The Creative Capitalism Spectrum: Evaluating Corporate Social Responsibility Through a Legal Lens Abstract
Janet E. Kerr
Pepperdine University - School of Law
June 1, 2009
In this Article, I contend that directors who purposely refuse to consider corporate social responsibility and related practices, the social return on investment, or the double bottom line could be found potentially liable for breach of good faith under the standard recently articulated by the Delaware Supreme Court. Moreover, it may be a material misstatement and therefore actionable if a corporation makes a false statement claiming to be socially responsible.

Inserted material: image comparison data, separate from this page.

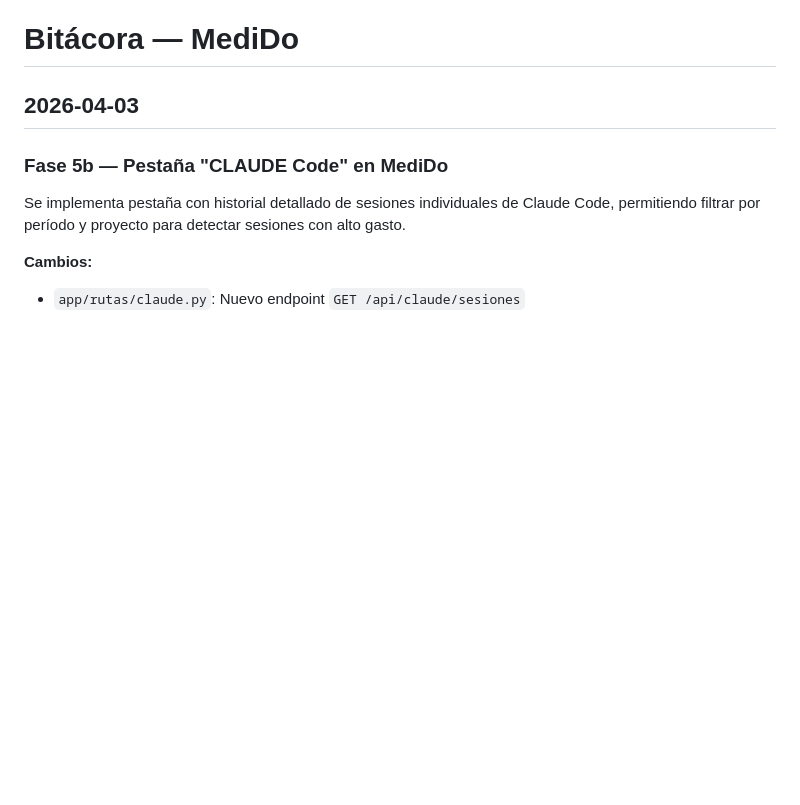
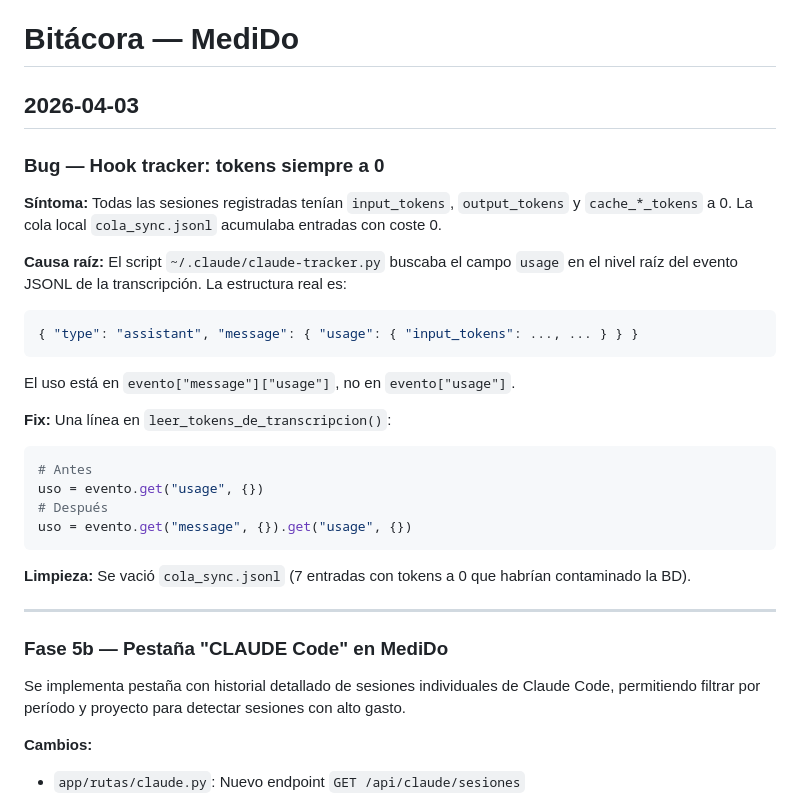
Before and after one commit to acabellan1868-prog/MediDo, a Markdown page: bitacora.md, the part around the change. GitHub-like rendering; blank space fills up the shorter version.

````diff
--- a/bitacora.md
+++ b/bitacora.md
@@ -1,6 +1,32 @@
 # Bitácora — MediDo
 
 ## 2026-04-03
+
+### Bug — Hook tracker: tokens siempre a 0
+
+**Síntoma:** Todas las sesiones registradas tenían `input_tokens`, `output_tokens` y `cache_*_tokens` a 0.
+La cola local `cola_sync.jsonl` acumulaba entradas con coste 0.
+
+**Causa raíz:** El script `~/.claude/claude-tracker.py` buscaba el campo `usage` en el nivel raíz
+del evento JSONL de la transcripción. La estructura real es:
+
+```json
+{ "type": "assistant", "message": { "usage": { "input_tokens": ..., ... } } }
+```
+
+El uso está en `evento["message"]["usage"]`, no en `evento["usage"]`.
+
+**Fix:** Una línea en `leer_tokens_de_transcripcion()`:
+```python
+# Antes
+uso = evento.get("usage", {})
+# Después
+uso = evento.get("message", {}).get("usage", {})
+```
+
+**Limpieza:** Se vació `cola_sync.jsonl` (7 entradas con tokens a 0 que habrían contaminado la BD).
+
+---
 
 ### Fase 5b — Pestaña "CLAUDE Code" en MediDo
 
````
Also changed, not shown: roadmap.md (+11 -10 lines).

I introduce an entirely new and original way to define CSR under the “Creative Capitalism Spectrum,” providing guidance about whether a company can legitimately claim to be socially responsible. Recent scholarship has been devoted to redefining CSR, but it fails to take into account the legal implications of making public statements about CSR. The Creative Capitalism Spectrum provides directors with objective guidelines based on legal principles to corroborate a public statement of a corporation’s social responsibility. The Article distinguishes the concept of social entrepreneurship from other forms of CSR, and insists that full compliance with laws affecting social issues is a precondition to a claim of social responsibility. The Article confronts the growing problem of “greenwashing,” a term rapidly becoming a buzzword to describe companies who purport to employ environmentally responsible practices but fall short.
Furthermore, I introduce a five-factor test boards can use to determine whether CSR projects or policies are justifiable uses of corporate resources. The five factors were pulled from various sources and reorganized to form the anagram PRISM: Potential, Relevance, Impact, Suitability, and Morale. This PRISM test should serve as guidance to directors and courts, especially as boards come under fire for engaging in CSR projects that ultimately do not prove to be financially beneficial to stockholders. Directors seeking protection under the Business Judgment Rule need the PRISM test to serve as an objective standard to demonstrate that they acted in a reasonably informed manner, in good faith, and that their decisions did not violate their fiduciary duty of due care.
Number of Pages in PDF File: 57
Keywords: Creative Capitalism, Corporate Social Responsibility, Social Entrepreneurship, 10(b)(5), Good Faith, Commercial Speech, Greenwashing, Dow Jones Sustainability Index, UN Global Compact, Social Return on Investment (SROI)
Date posted: November 7, 2009